Photographer: Kevin Twomey
Client: Grand Central Publishing
VP/Creative Director: Anne Twomey
Art Director: Elizabeth Connor
San Francisco photographer Kevin Twomey had photographed a still life of a butterfly and a bell jar for the cover of Julianna Baggott’s young adult novel Pure, published by Grand Central Publishing. For Baggott’s second novel in the trilogy, Fuse, Grand Central’s Anne Twomey (no relation to the photographer) once again hired him to shoot the cover. Like a lot of young adult fiction these days, Fuse is “a dark, post-apocalyptic novel,” the photographer explains. In it, one society has survived a nuclear blast inside a protective dome, while outside, another group has had their bodies fused with objects, parts of animals and even other humans. For the cover photo, the photographer says, “They requested a water bird in a stressful environment, and asked me to keep it simple.”
His suggestion was to show a bird’s wing splashing water and stirring up feathers. What made the image challenging, however, was that animal trainer Joe Krathwohl, who accompanied a one-year-old pelican named Neptune to Twomey’s studio, said it was impossible to throw water or feathers at a bird who was already experiencing the stress of being away from his natural environment. Twomey decided he had to shoot Neptune’s wing, feathers, and a spray of water droplets separately and then combine them in post production “in a way that made them look like they were all part of a single shot,” he says.
Logistics: “The concept on this was to make the wing look like a classical Greek sculpture,” Twomey explains. Neptune would stand on a table that was about three feet high while the photographer hunkered near the floor, shooting up. “I had to get below him to capture all the muscles and details.”

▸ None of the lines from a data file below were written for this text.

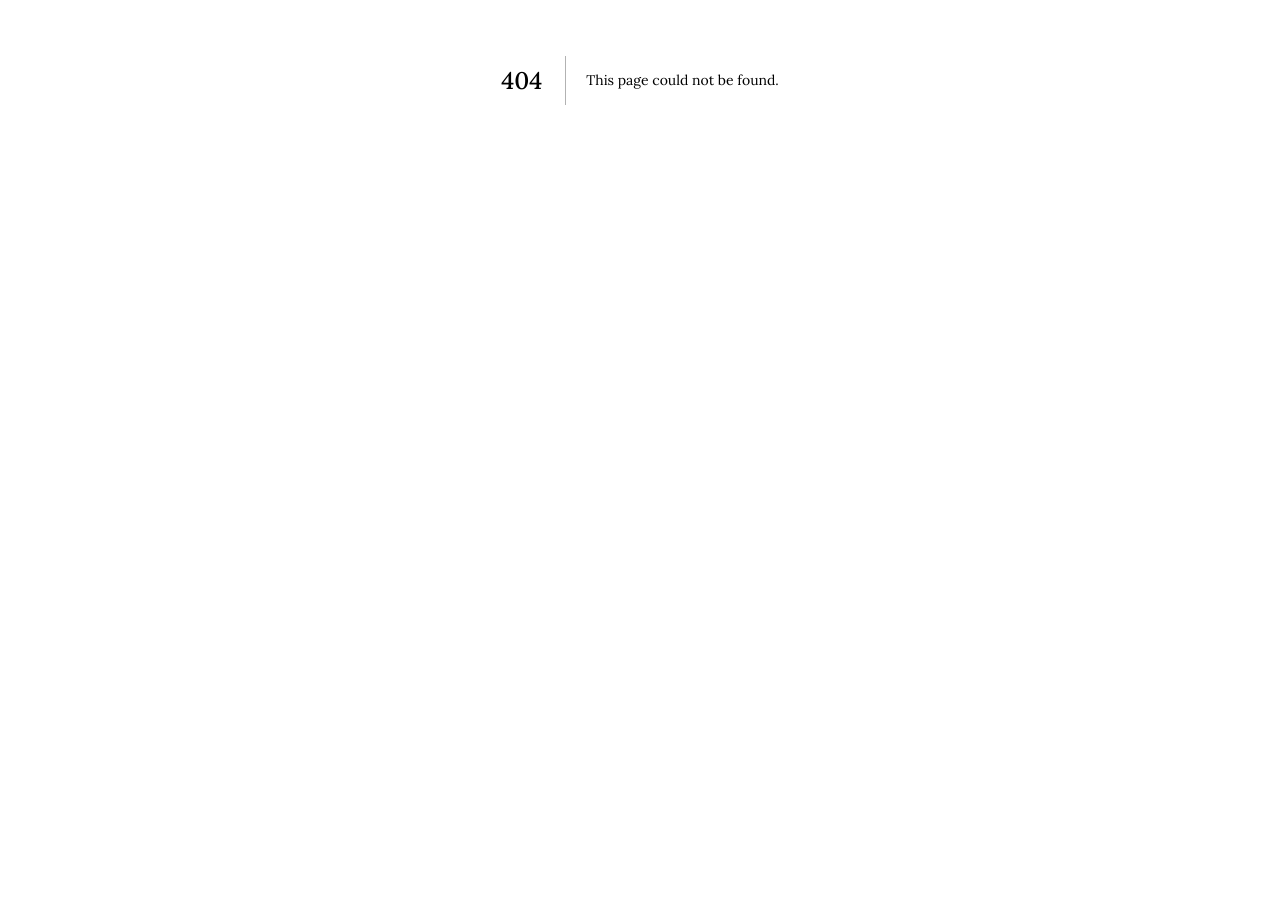
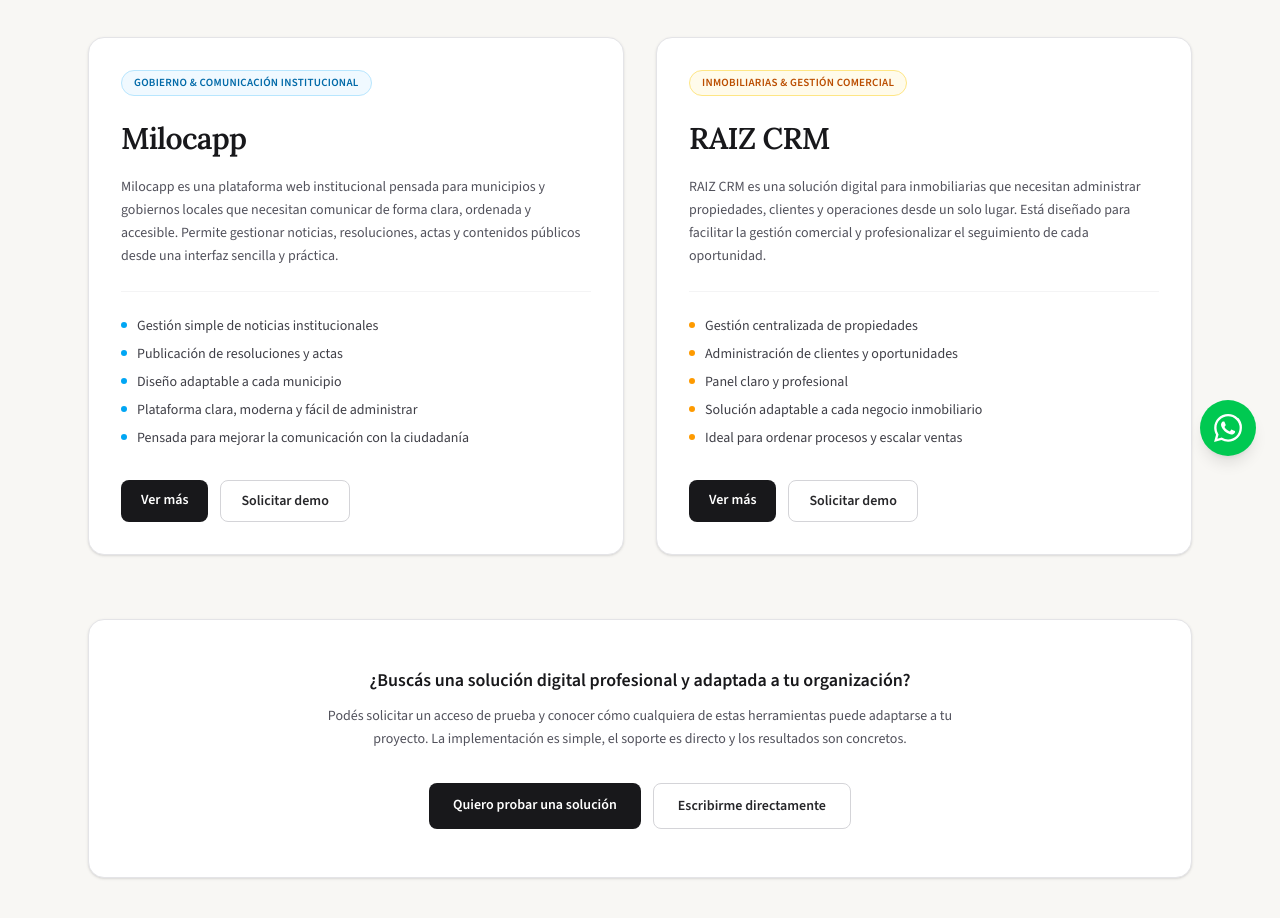
Before and after one commit to nuevositio/sergio-perez-website2, a Next.js app: page /productos in a window 1280 px wide. Before the commit this address had no page. Shown: the part 320-1238 px from the top of the page. Before the commit the page ends 800 px from the top, so only its background shows below. Built offline with nearby package versions, Linux system fonts and the light colour scheme.

Commit message:
feat: agregar sección Productos con Milocapp y RAIZ CRM

```diff
--- /dev/null
+++ b/src/app/(public)/productos/page.tsx
@@ -0,0 +1,172 @@
+import type { Metadata } from "next";
+import Link from "next/link";
+
+export const metadata: Metadata = {
+  title: "Productos — Soluciones Digitales Propias | Sergio Pérez",
+  description:
+    "Milocapp y RAIZ CRM: soluciones digitales desarrolladas para municipios y gestión inmobiliaria. Conocé cómo pueden transformar la comunicación y gestión de tu organización.",
+  alternates: { canonical: "https://www.sergioperez.uy/productos" },
+  openGraph: {
+    title: "Productos — Soluciones Digitales Propias | Sergio Pérez",
+    description:
+      "Dos soluciones digitales listas para implementar: Milocapp para gobiernos locales y RAIZ CRM para inmobiliarias.",
+    url: "https://www.sergioperez.uy/productos",
+    type: "website",
+  },
+};
+
+const WA_BASE = "https://wa.me/59895342022?text=";
+
+const products = [
+  {
+    id: "milocapp",
+    tag: "Gobierno & comunicación institucional",
+    name: "Milocapp",
+    logotype: "Milo\u200Bcapp",
+    accentColor: "bg-sky-50 text-sky-700 border-sky-200",
+    dotColor: "bg-sky-500",
+    description:
+      "Milocapp es una plataforma web institucional pensada para municipios y gobiernos locales que necesitan comunicar de forma clara, ordenada y accesible. Permite gestionar noticias, resoluciones, actas y contenidos públicos desde una interfaz sencilla y práctica.",
+    benefits: [
+      "Gestión simple de noticias institucionales",
+      "Publicación de resoluciones y actas",
+      "Diseño adaptable a cada municipio",
+      "Plataforma clara, moderna y fácil de administrar",
+      "Pensada para mejorar la comunicación con la ciudadanía",
+    ],
+    url: "https://milocapp.uy/",
+    waText:
+      "Hola%20Sergio%2C%20quiero%20solicitar%20un%20test%20de%20Milocapp%20para%20mi%20municipio",
+  },
+  {
+    id: "raiz-crm",
+    tag: "Inmobiliarias & gestión comercial",
+    name: "RAIZ CRM",
+    logotype: "RAIZ\u00A0CRM",
+    accentColor: "bg-amber-50 text-amber-700 border-amber-200",
+    dotColor: "bg-amber-500",
+    description:
+      "RAIZ CRM es una solución digital para inmobiliarias que necesitan administrar propiedades, clientes y operaciones desde un solo lugar. Está diseñado para facilitar la gestión comercial y profesionalizar el seguimiento de cada oportunidad.",
+    benefits: [
+      "Gestión centralizada de propiedades",
+      "Administración de clientes y oportunidades",
+      "Panel claro y profesional",
+      "Solución adaptable a cada negocio inmobiliario",
+      "Ideal para ordenar procesos y escalar ventas",
+    ],
+    url: "https://raiz-crm-rho.vercel.app/",
+    waText:
+      "Hola%20Sergio%2C%20quiero%20solicitar%20un%20test%20de%20RAIZ%20CRM%20para%20mi%20inmobiliaria",
+  },
+];
+
+export default function ProductosPage() {
+  return (
+    <div className="space-y-16">
+      {/* Encabezado de sección */}
+      <section className="space-y-4">
+        <p className="text-xs font-semibold uppercase tracking-[0.16em] text-zinc-400">
+          Productos
+        </p>
+        <h1 className="text-4xl font-semibold text-zinc-900">
+          Soluciones digitales propias
+        </h1>
+        <p className="max-w-2xl text-base leading-relaxed text-zinc-600">
+          Desarrollé estas herramientas para resolver problemas reales de gestión, comunicación y
+          ventas. Son productos funcionales, probados y listos para ser implementados por
+          organizaciones que buscan una solución profesional y escalable.
+        </p>
+      </section>
+
+      {/* Cards de productos */}
+      <div className="grid gap-8 lg:grid-cols-2">
+        {products.map((product) => (
+          <article
+            key={product.id}
+            className="group flex flex-col rounded-2xl border border-zinc-200 bg-white p-8 shadow-sm transition-shadow duration-300 hover:shadow-md"
+          >
+            {/* Tag de categoría */}
+            <span
+              className={`inline-flex w-fit items-center rounded-full border px-3 py-1 text-[11px] font-semibold uppercase tracking-wide ${product.accentColor}`}
+            >
+              {product.tag}
+            </span>
+
+            {/* Logotipo tipográfico */}
+            <div className="mt-6 mb-2">
+              <h2 className="text-3xl font-semibold tracking-tight text-zinc-900">
+                {product.logotype}
+              </h2>
+            </div>
+
+            {/* Descripción */}
+            <p className="mt-3 text-sm leading-relaxed text-zinc-600">
+              {product.description}
+            </p>
+
+            {/* Lista de beneficios */}
+            <ul className="mt-6 space-y-2 border-t border-zinc-100 pt-6">
+              {product.benefits.map((benefit) => (
+                <li key={benefit} className="flex items-start gap-2.5 text-sm text-zinc-700">
+                  <span
+                    className={`mt-1.5 h-1.5 w-1.5 shrink-0 rounded-full ${product.dotColor}`}
+                    aria-hidden="true"
+                  />
+                  {benefit}
+                </li>
+              ))}
+            </ul>
+
+            {/* Botones de acción */}
+            <div className="mt-8 flex flex-wrap gap-3">
+              <a
+                href={product.url}
+                target="_blank"
+                rel="noopener noreferrer"
+                className="rounded-lg bg-zinc-900 px-5 py-2.5 text-sm font-semibold text-white transition hover:bg-zinc-700"
+              >
+                Ver más
+              </a>
+              <a
+                href={`${WA_BASE}${product.waText}`}
+                target="_blank"
+                rel="noopener noreferrer"
+                className="rounded-lg border border-zinc-300 bg-white px-5 py-2.5 text-sm font-semibold text-zinc-800 transition hover:bg-zinc-50"
+              >
+                Solicitar demo
+              </a>
+            </div>
+          </article>
+        ))}
+      </div>
+
+      {/* Bloque de cierre / CTA */}
+      <section className="rounded-2xl border border-zinc-200 bg-white px-8 py-12 text-center shadow-sm">
+        <p className="mx-auto max-w-xl text-lg font-semibold leading-snug text-zinc-900">
+          ¿Buscás una solución digital profesional y adaptada a tu organización?
+        </p>
+        <p className="mx-auto mt-3 max-w-2xl text-sm leading-relaxed text-zinc-600">
+          Podés solicitar un acceso de prueba y conocer cómo cualquiera de estas herramientas
+          puede adaptarse a tu proyecto. La implementación es simple, el soporte es directo y
+          los resultados son concretos.
+        </p>
+        <div className="mt-8 flex flex-wrap justify-center gap-3">
+          <a
+            href={`${WA_BASE}Hola%20Sergio%2C%20quiero%20conocer%20m%C3%A1s%20sobre%20tus%20soluciones%20digitales%20y%20solicitar%20un%20acceso%20de%20prueba`}
+            target="_blank"
+            rel="noopener noreferrer"
+            className="rounded-lg bg-zinc-900 px-6 py-3 text-sm font-semibold text-white transition hover:bg-zinc-700"
+          >
+            Quiero probar una solución
+          </a>
+          <Link
+            href="/contacto"
+            className="rounded-lg border border-zinc-300 bg-white px-6 py-3 text-sm font-semibold text-zinc-800 transition hover:bg-zinc-50"
+          >
+            Escribirme directamente
+          </Link>
+        </div>
+      </section>
+    </div>
+  );
+}
--- a/src/components/layout/public-footer.tsx
+++ b/src/components/layout/public-footer.tsx
@@ -3,6 +3,7 @@
 const nav = [
   { href: "/sobre-mi", label: "Sobre mí" },
   { href: "/servicios", label: "Servicios" },
+  { href: "/productos", label: "Productos" },
   { href: "/columnas", label: "Columnas" },
   { href: "/proyectos", label: "Proyectos" },
   { href: "/desarrollo", label: "Desarrollo web" },
--- a/src/components/layout/public-header.tsx
+++ b/src/components/layout/public-header.tsx
@@ -6,6 +6,7 @@
 const links = [
   { href: "/sobre-mi", label: "Sobre mí" },
   { href: "/servicios", label: "Servicios" },
+  { href: "/productos", label: "Productos" },
   { href: "/desarrollo", label: "Desarrollo" },
   { href: "/columnas", label: "Columnas" },
   { href: "/proyectos", label: "Proyectos" },
```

Having an animal in a studio presents problems. “He was a very well-behaved pelican, but for safety, we had to make sure everything was sandbagged, [so] he didn’t knock over any light stands,” Twomey says. Because he shoots tethered to the computer, “We even strapped down the computer to the work station. This had to be done to take into account his massive eight-foot wing span and the amount of power and energy that the pelican created when he flapped his wings.”
Krathwohl remained near the bird at all times. “We called him the Bird Whisperer,” the photographer explains. “He knew the slightest movement to make, touching [the bird’s] leg to make him feel off balance so he would spread his wings.” Twomey notes that because Neptune was a young bird, “His wing had these beautiful brown tones to it. When he is older, all those feathers will fall off and become white.”
The client asked Twomey to try shooting against both a white and a black backdrop. The table was placed about six feet from the backdrop, which extended about 12 feet high. As he shot, Twomey sent JPEGs to the client to preview. He notes, “After seeing how the water drops popped off the black background, it was a pretty obvious choice.”
Getting the water to arc the way it did took Twomey an hour of experimentation with his assistant creating differing splashes. “We started off just throwing a cup of water and then finally ended up dunking a broom into water and twirling it around to create that arc of individual droplets,” says Twomey. “We did over 100 captures before I was satisfied.”
Lighting: Twomey chose two 2400 w/s Profotos for their flash duration. To bring out details, he set to the left of the bird a 20-inch beauty dish that was on a stand about six feet high. “It’s a harsh light, but not as harsh as a bare head,” Twomey says. “It’s the beauty dish that’s creating texture.” He placed a large Chimera softbox on the right, about ten feet from the beauty dish, and set at the same height and equal distance from the subject.
After photographing Neptune, Twomey and his assistants had to capture the water spray. They used the same lighting setup, but moved the lights closer together so they were four feet apart. In capturing the moving droplets, Twomey says, “We had to try to get as fast a flash duration as possible, which helps capture the crispness of the water. If your lights are closer, you need less power.”
The feathers were supplied by Krathwohl, who had gathered several from his own birds. To photograph them, Twomey placed them on a tabletop set, with the beauty dish and softbox at the same angles. He placed the feathers at a variety of angles, laying them down or standing them upright by putting the quills into balls of wax and attaching monofilament thread to the tops. Shooting down, he was able to capture them at different perspectives.
Camera: Twomey used a Hasselblad H4 with a P65 back and a Hasselblad 50-110 zoom lens; 1/800 at f/8.
Post Production: Twomey frequently collaborates on post production with Susan Scott, a retoucher who is also a photographer. “It’s a great working relationship,” Twomey says. He gave her the image of the bird wing that the client had selected, as well as many of his favorite water splash shots and several feather shots. “I sat down with her and said: I would like the water to move in this sort of direction,” Twomey recalls, and from there Scott worked on making each droplet appear transparent, so the wing is visible through the water. She also had free rein on how to place the feathers in a realistic way. Twomey notes, “We did push some of the highlights and purposefully blew them out which gave a beautiful glow to some areas.”
The photo has already appeared in early press material and on the Web site for the novel, due to be published later this year.
Check out the video below or click on the Photo Gallery link to see outtakes from the shoot: